(ASSIGNMENT): Among the entries that follow, how many lines contain the string "randn"? Answer with that number only.

(SUPPLIED RECORDS):

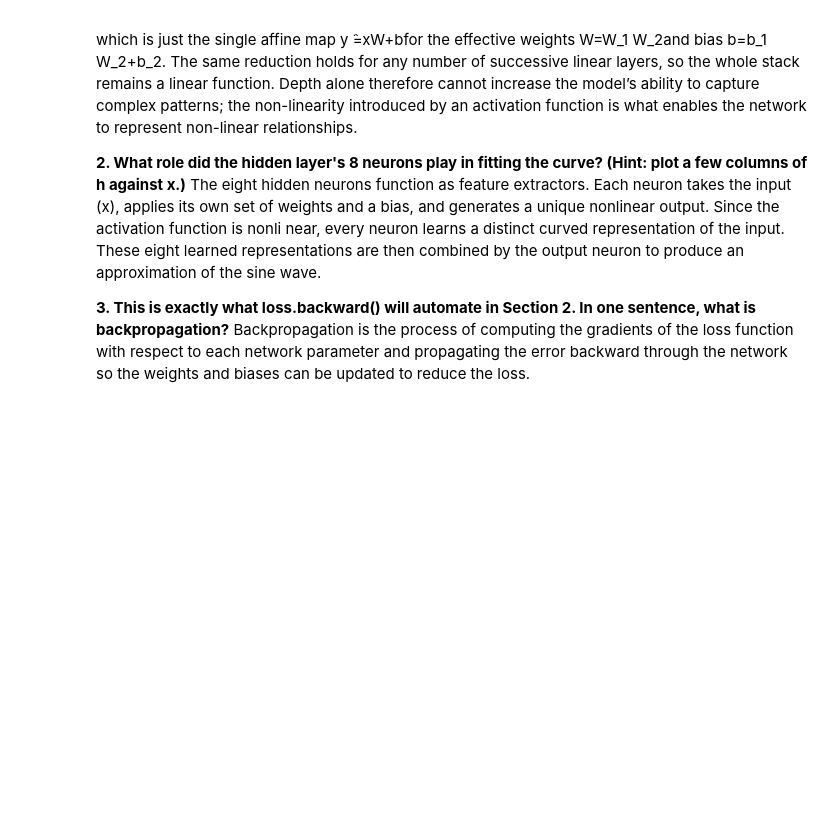
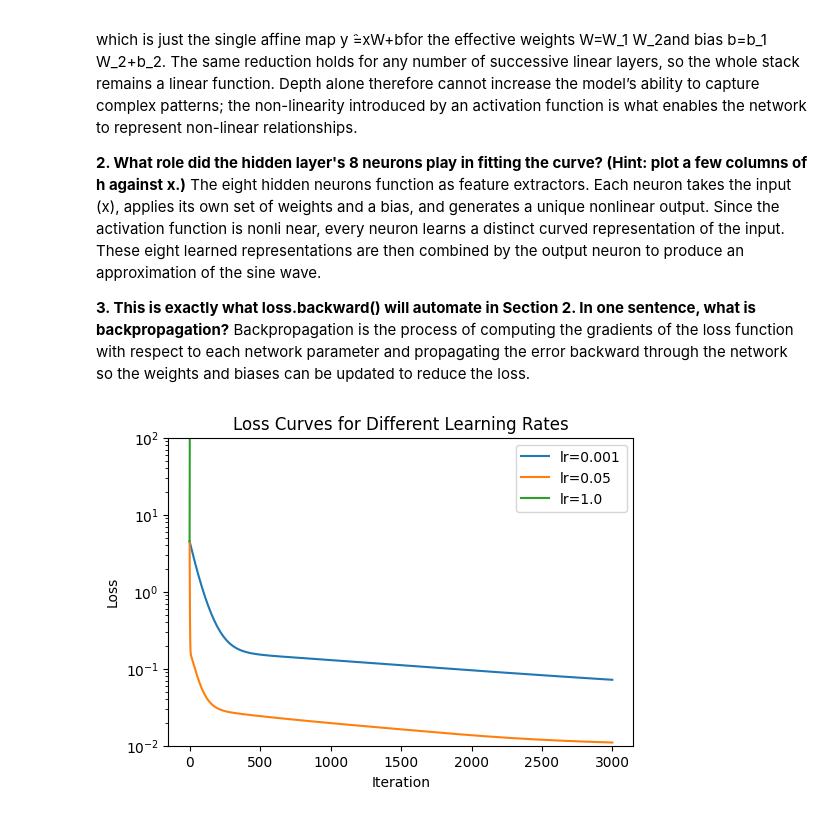
Before and after one commit to davidbuah/lab-3-feedforward-networks, a Jupyter notebook: lab_3.ipynb, the cells around one changed output. Cells and saved outputs as stored; diff of their text form; code cells hidden in the pictures; blank space fills up the shorter version.

Commit message:
Part 1 completed

```diff
--- a/lab_3.ipynb
+++ b/lab_3.ipynb
@@ -165,3 +165,60 @@ near, every neuron learns a distinct curved representation of the input. These e
 
 **3. This is exactly what loss.backward() will automate in Section 2. In one sentence, what is backpropagation?**
 Backpropagation is the process of computing the gradients of the loss function with respect to each network parameter and propagating the error backward through the network so the weights and biases can be updated to reduce the loss.
+# %%
+# TODO: Wrap your Part 1.2 training loop in a function train_toy(lr, steps=3000)
+#   that returns the list of losses.
+
+def train_toy(lr, steps=3000):
+    # Reset weights
+    np.random.seed(42)
+    w1 = np.random.randn(1, 8) * 0.5
+    b1 = np.random.randn(8) * 0.5
+    w2 = np.random.randn(8, 1) * 0.5
+    b2 = np.random.randn(1) * 0.5
+
+    losses = []
+    for i in range(steps):
+        z1 = x @ w1 + b1
+        h  = np.tanh(z1)
+        y_hat = h @ w2 + b2
+        loss  = np.mean((y_hat - y) ** 2)
+        losses.append(loss)
+
+        d_yhat = 2 * (y_hat - y) / len(y)
+        dW2 = h.T @ d_yhat ;  db2 = d_yhat.sum(axis=0)
+        dh  = d_yhat @ w2.T
+        dz1 = dh * (1 - np.tanh(z1) ** 2)
+        dW1 = x.T @ dz1 ;  db1 = dz1.sum(axis=0)
+
+        w1 -= lr * dW1
+        b1 -= lr * db1
+        w2 -= lr * dW2
+        b2 -= lr * db2
+
+    return losses
+
+# TODO: Run it with THREE learning rates, e.g. lr = 0.001, 0.05, 1.0
+#   (keep the same initial weights for a fair comparison — reset the seed).
+np.random.seed(42)
+losses_0001 = train_toy(lr=0.001)
+np.random.seed(42)
+losses_005 = train_toy(lr=0.05)
+np.random.seed(42)
+losses_1 = train_toy(lr=1.0)
+
+
+# TODO: Plot the three loss curves on the same axes (log scale on y helps), with a legend.
+plt.figure(figsize=(6, 4))
+plt.plot(losses_0001, label='lr=0.001')
+plt.plot(losses_005, label='lr=0.05')
+plt.plot(losses_1, label='lr=1.0')
+plt.xlabel('Iteration')
+plt.ylabel('Loss')
+plt.title('Loss Curves for Different Learning Rates')
+plt.legend()
+plt.yscale('log')
+plt.ylim(1e-2, 100)
+plt.show()
+# %% [output]
+[figure, added]
```
Also changed, not shown: parts of 1 cell of this notebook.
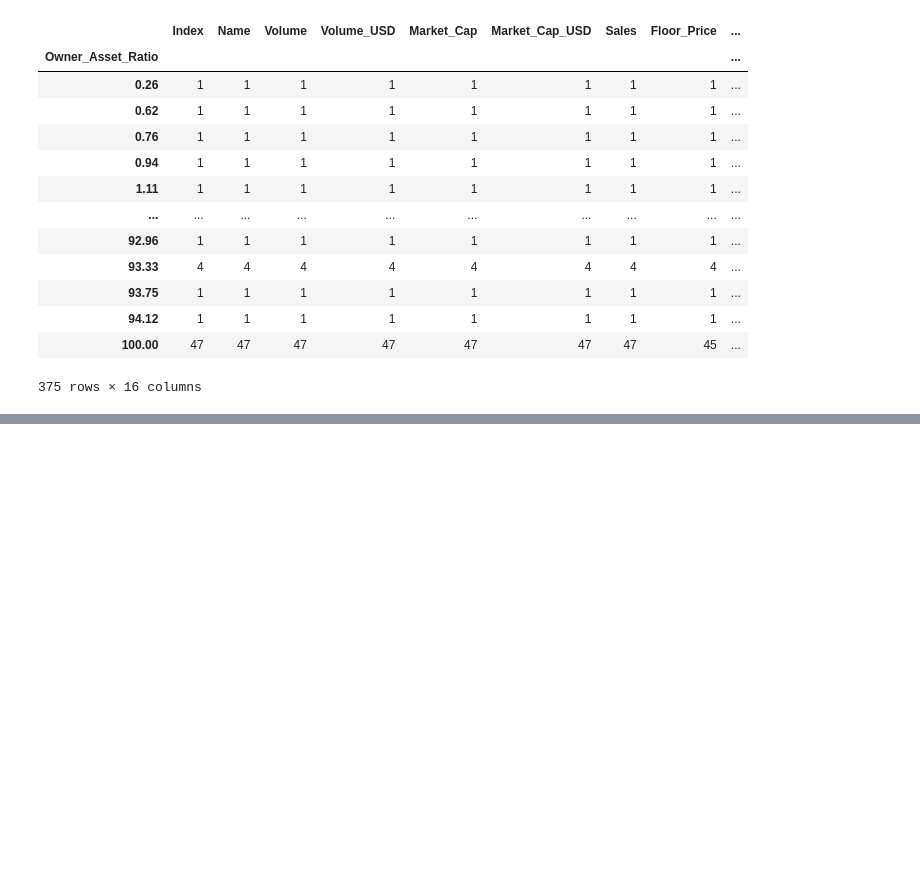
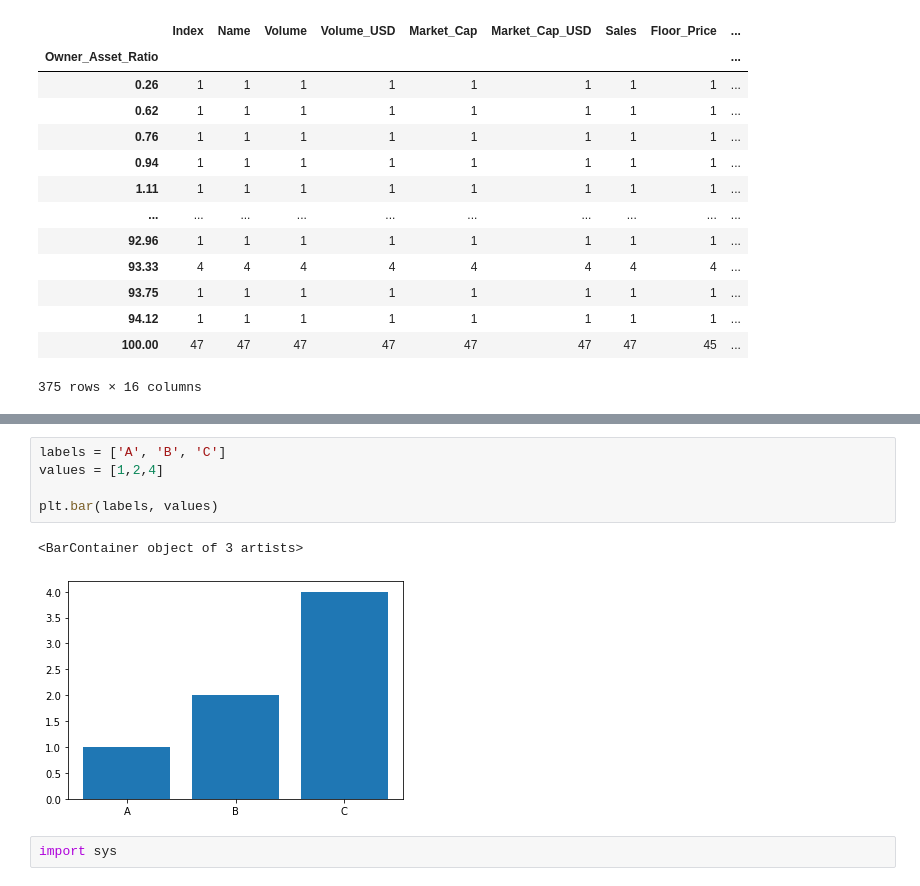
Before and after one commit to holy-parmesan/NFT_Top_Collections, a Jupyter notebook: NFT_Top_Collections.ipynb, the cells around one changed output, grey strips where cells are left out. Drawn from its saved outputs; the diff is of its cells as text; blank space fills up the shorter version.

```diff
--- a/NFT_Top_Collections.ipynb
+++ b/NFT_Top_Collections.ipynb
@@ -157,0 +186,10 @@ df.groupby(['Owner_Asset_Ratio']).count()
+# %%
+labels = ['A', 'B', 'C']
+values = [1,2,4]
+
+plt.bar(labels, values)
+# %% [output]
+<BarContainer object of 3 artists>
+[figure, added]
+# %%
+import sys
```
Also changed, not shown: parts of 7 cells of this notebook, 1 other file.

(EXERCISE RESULT): 4